Common dementia medication linked to harmful weight loss
Medication that is commonly used to treat dementia could result in harmful weight loss, and health professionals need to account for this risk, researchers said
Medication that is commonly used to treat dementia could result in harmful weight loss, and health professionals need to account for this risk, researchers said.
The study, from University of California San Francisco and published in the Journal of the American Geriatrics Societ, looked at the national data of 3,377 patients who were over 65, diagnosed with dementia and either on cholinesterase inhibitors or other medications.
It found that patients who received a new prescription for a cholinesterase inhibitor or other new chronic medication were more likely to have a 10lb (4.5kg) weight loss over a 12-month period, which is deemed a clinically significant and noticeable loss.
Reflecting on the results, Meera Sheffrin, the lead author and geriatrics fellow in the UCSF School of Medicine, said: "Clinicians should take into account the risk of weight loss when weighing the risks and benefits of prescribing cholinesterase inhibitors in patients with dementia.

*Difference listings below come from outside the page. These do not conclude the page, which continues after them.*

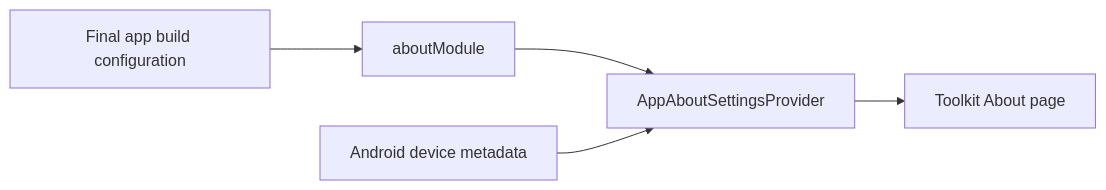
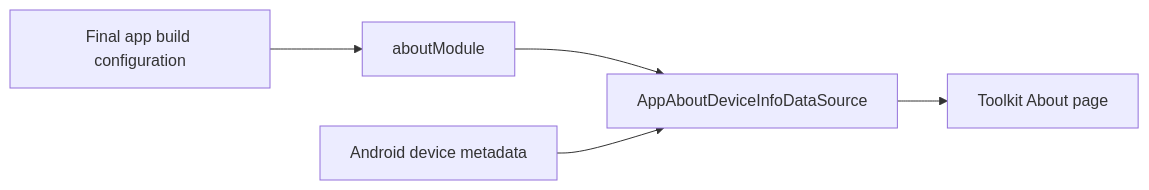
Before and after one commit to MihaiCristianCondrea/App-Toolkit-for-Android: the diagram in sample/feature/about/README.md, drawn with Mermaid. The commit also changed other lines of this file and 135 other files, not shown here.

````diff
--- a/sample/feature/about/README.md
+++ b/sample/feature/about/README.md
@@ -31,7 +31,7 @@
 ```mermaid
 flowchart LR
     Config[Final app build configuration] --> Module[aboutModule]
-    Module --> Provider[AppAboutSettingsProvider]
+    Module --> Provider[AppAboutDeviceInfoDataSource]
     Device[Android device metadata] --> Provider
     Provider --> Page[Toolkit About page]
 ```
````
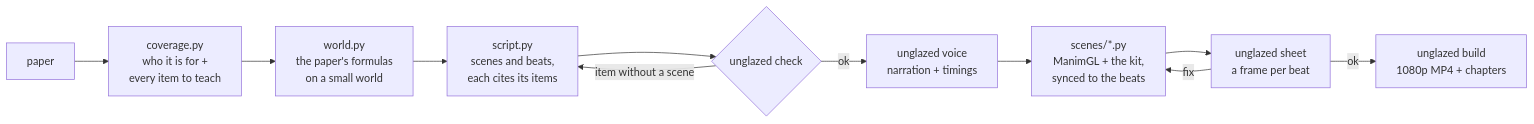
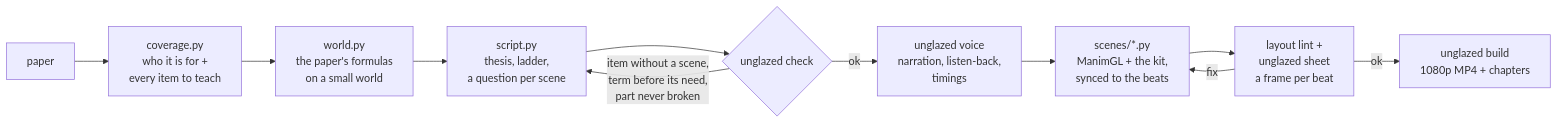
Before and after one commit to ShadowKingYT444/unglazed: the diagram in README.md, drawn with Mermaid. The commit also changed other lines of this file and 54 other files, not shown here.

First line of the commit message:
unglazed 0.2.0: a teaching contract, a natural local voice, layout tools, faster renders, new demo

````diff
--- a/README.md
+++ b/README.md
@@ -78,13 +89,13 @@
 ```mermaid
 flowchart LR
     P[paper] --> B["coverage.py<br/>who it is for +<br/>every item to teach"]
     B --> W["world.py<br/>the paper's formulas<br/>on a small world"]
-    W --> S["script.py<br/>scenes and beats,<br/>each cites its items"]
+    W --> S["script.py<br/>thesis, ladder,<br/>a question per scene"]
     S --> C{"unglazed check"}
-    C -- "item without a scene" --> S
-    C -- ok --> V["unglazed voice<br/>narration + timings"]
+    C -- "item without a scene,<br/>term before its need,<br/>part never broken" --> S
+    C -- ok --> V["unglazed voice<br/>narration, listen-back,<br/>timings"]
     V --> R["scenes/*.py<br/>ManimGL + the kit,<br/>synced to the beats"]
-    R --> H["unglazed sheet<br/>a frame per beat"]
+    R --> H["layout lint +<br/>unglazed sheet<br/>a frame per beat"]
     H -- fix --> R
     H -- ok --> M["unglazed build<br/>1080p MP4 + chapters"]
 ```
````
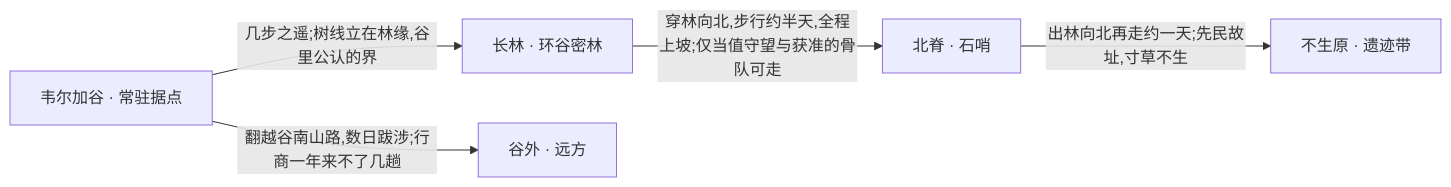
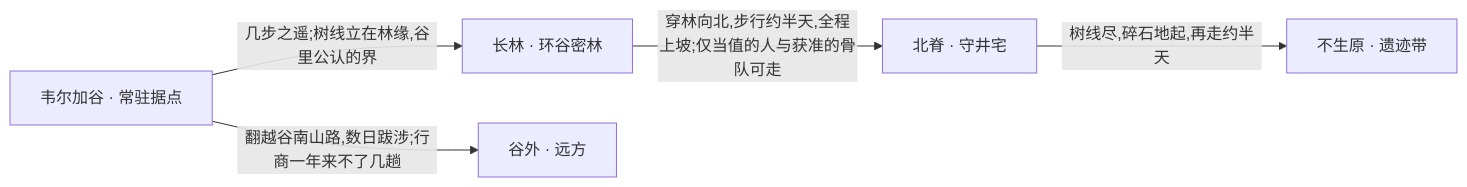
The diagram in campaigns/beyond-the-treeline/world/velga-region.md (Mzihong/coc-keeper-kit), drawn with Mermaid before and after one commit. The commit also changed other lines of this file and 17 other files, not shown here.

````diff
--- a/campaigns/beyond-the-treeline/world/velga-region.md
+++ b/campaigns/beyond-the-treeline/world/velga-region.md
@@ -67,13 +67,13 @@
 ```mermaid
 graph LR
   velga["韦尔加谷 · 常驻据点"]
   forest["长林 · 环谷密林"]
-  ridge["北脊 · 石哨"]
+  ridge["北脊 · 守井宅"]
   barrens["不生原 · 遗迹带"]
   outside["谷外 · 远方"]
 
   velga -->|"几步之遥;树线立在林缘,谷里公认的界"| forest
-  forest -->|"穿林向北,步行约半天,全程上坡;仅当值守望与获准的骨队可走"| ridge
-  ridge -->|"出林向北再走约一天;先民故址,寸草不生"| barrens
+  forest -->|"穿林向北,步行约半天,全程上坡;仅当值的人与获准的骨队可走"| ridge
+  ridge -->|"树线尽,碎石地起,再走约半天"| barrens
   velga -->|"翻越谷南山路,数日跋涉;行商一年来不了几趟"| outside
 ```
````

"In addition, clinicians should monitor for weight loss if these medications are prescribed and consider discontinuing cholinesterase inhibitors if significant weight loss occurs," she added.